She finds native status intriguing and attractive and explains this is one of the chief things that pulled her to her husband
He never has any doubt about himself or his circumstances. He has always lived in the same country, he knows how to order from a catalogue, vote by mail, open a bottle of aspirin, and where to call when the kitchen floods. I envy his certainty. he feels totally at home in his body, in his language, in his life. There's a certain freshness and innocence in people who have always lived in one place and can count on witnesses to their passage through the world. In contrast, those of us who have moved on many times develop tough skin out of necessity. Since we lack roots or corroboration of who we are, we must put our trust in memory to give continuity to our lives...but memory is always cloudy, we can't trust it.
Like Allende, I married a native, and a few years ago, after some time in another foreign place, we returned to his place of origin. I, who have no ties to my past, each ribbon severed eventually with each subsequent move---it is too hard to maintain a past life while building a new one, not too mention the space for you closes and everyone is so married to the concept of moving on---remain intrigued that my husband's old piano teacher lives in our neighborhood, we run into his former teachers at restaurants, and a past classmate is his mother's eye doctor. His parents are still married, and until recently, lived in the exact same house my husband grew up in.

I realized our differences on a visit back to his home early in our marriage; he still carried house keys and felt no hesitation about using them to enter his childhood home with no notice. In contrast, I knock on the front door of my parents' homes, places they moved to after I was an adult, and waited permission to enter.

I envy these roots, and do not understand why my husband works so hard to shake and avoid them.

As a result, I can identify with Allende when she says she has absolutely no sense of certainty. I know what she means when she says, "A friend of mine says that we---we Chileans---may be poor, but that we have delicate feet. She's referring, of course, to our unjustified sensitivity, always just beneath the skin, to our solemn pride, to our tendency to become idiotically sober given the slightest opportunity."

When she describes Chile as, ". . .the way a country road might look as night falls, when the long shadows of the poplars trick our vision and the landscape is no more substantial than a dream," I know this place, and have been there.
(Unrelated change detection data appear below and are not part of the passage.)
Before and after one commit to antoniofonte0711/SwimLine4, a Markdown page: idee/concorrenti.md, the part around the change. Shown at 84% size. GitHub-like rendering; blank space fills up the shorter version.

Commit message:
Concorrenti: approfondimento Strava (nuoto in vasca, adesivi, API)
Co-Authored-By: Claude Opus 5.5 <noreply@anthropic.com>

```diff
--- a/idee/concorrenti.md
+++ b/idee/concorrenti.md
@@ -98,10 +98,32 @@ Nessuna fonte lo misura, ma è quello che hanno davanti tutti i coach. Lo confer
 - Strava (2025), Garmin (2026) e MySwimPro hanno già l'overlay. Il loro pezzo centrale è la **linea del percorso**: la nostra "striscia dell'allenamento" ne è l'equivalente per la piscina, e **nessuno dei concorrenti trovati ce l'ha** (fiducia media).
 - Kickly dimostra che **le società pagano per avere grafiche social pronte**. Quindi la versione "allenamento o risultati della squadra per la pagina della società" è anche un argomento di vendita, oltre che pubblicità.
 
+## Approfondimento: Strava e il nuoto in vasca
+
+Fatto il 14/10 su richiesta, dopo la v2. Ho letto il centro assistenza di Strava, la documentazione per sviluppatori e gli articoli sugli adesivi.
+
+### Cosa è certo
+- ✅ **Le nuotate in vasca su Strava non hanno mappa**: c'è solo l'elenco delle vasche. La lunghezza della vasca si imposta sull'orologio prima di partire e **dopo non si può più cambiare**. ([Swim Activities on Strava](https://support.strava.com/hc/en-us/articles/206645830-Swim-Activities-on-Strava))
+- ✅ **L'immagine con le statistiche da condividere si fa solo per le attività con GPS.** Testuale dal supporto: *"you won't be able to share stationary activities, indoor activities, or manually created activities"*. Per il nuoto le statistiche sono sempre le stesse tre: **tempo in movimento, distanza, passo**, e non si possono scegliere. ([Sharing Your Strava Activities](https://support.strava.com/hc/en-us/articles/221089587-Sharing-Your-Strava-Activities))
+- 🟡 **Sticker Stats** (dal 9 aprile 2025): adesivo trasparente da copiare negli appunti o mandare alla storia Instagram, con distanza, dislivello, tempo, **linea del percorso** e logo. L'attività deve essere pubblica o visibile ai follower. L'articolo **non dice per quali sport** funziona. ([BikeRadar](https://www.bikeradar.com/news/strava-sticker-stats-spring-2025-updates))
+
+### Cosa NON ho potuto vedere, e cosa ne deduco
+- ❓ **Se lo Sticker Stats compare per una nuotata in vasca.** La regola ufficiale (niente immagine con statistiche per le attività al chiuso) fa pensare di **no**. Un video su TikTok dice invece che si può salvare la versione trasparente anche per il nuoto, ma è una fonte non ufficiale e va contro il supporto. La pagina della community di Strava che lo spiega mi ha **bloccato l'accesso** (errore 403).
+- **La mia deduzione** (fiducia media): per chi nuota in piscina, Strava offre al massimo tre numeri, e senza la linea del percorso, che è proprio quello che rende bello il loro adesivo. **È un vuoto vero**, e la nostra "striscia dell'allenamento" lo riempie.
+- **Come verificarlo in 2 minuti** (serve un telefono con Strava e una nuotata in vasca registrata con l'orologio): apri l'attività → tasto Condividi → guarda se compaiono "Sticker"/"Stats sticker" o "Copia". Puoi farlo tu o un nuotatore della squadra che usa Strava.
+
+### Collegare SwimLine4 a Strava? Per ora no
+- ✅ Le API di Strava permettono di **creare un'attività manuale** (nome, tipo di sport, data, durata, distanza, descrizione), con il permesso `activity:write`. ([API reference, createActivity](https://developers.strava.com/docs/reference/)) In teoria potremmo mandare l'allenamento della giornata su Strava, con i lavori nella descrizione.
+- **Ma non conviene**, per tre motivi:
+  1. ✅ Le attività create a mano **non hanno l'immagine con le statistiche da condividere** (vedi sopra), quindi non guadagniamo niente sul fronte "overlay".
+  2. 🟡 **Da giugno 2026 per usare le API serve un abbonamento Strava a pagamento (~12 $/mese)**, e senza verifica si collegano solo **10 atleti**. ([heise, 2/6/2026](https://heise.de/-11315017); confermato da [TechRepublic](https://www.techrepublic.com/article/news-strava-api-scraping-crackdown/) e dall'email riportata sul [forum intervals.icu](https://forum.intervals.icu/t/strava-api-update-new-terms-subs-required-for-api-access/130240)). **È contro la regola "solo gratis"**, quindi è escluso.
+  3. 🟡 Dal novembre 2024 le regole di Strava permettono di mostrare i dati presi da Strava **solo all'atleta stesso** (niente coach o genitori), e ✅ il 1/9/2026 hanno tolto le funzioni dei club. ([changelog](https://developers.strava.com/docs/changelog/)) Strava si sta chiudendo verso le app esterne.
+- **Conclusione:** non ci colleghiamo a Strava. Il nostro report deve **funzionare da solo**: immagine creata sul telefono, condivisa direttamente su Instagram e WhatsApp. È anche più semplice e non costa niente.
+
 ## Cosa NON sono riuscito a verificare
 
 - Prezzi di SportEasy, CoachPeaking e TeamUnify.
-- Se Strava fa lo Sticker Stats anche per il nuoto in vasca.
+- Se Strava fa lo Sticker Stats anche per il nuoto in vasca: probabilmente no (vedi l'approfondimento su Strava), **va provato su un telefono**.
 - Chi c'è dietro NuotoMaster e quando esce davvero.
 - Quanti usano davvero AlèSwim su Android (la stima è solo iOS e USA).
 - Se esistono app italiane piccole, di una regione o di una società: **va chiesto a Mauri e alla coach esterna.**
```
Allende describes my invented country when she writes about her own.

It's a brilliant tale.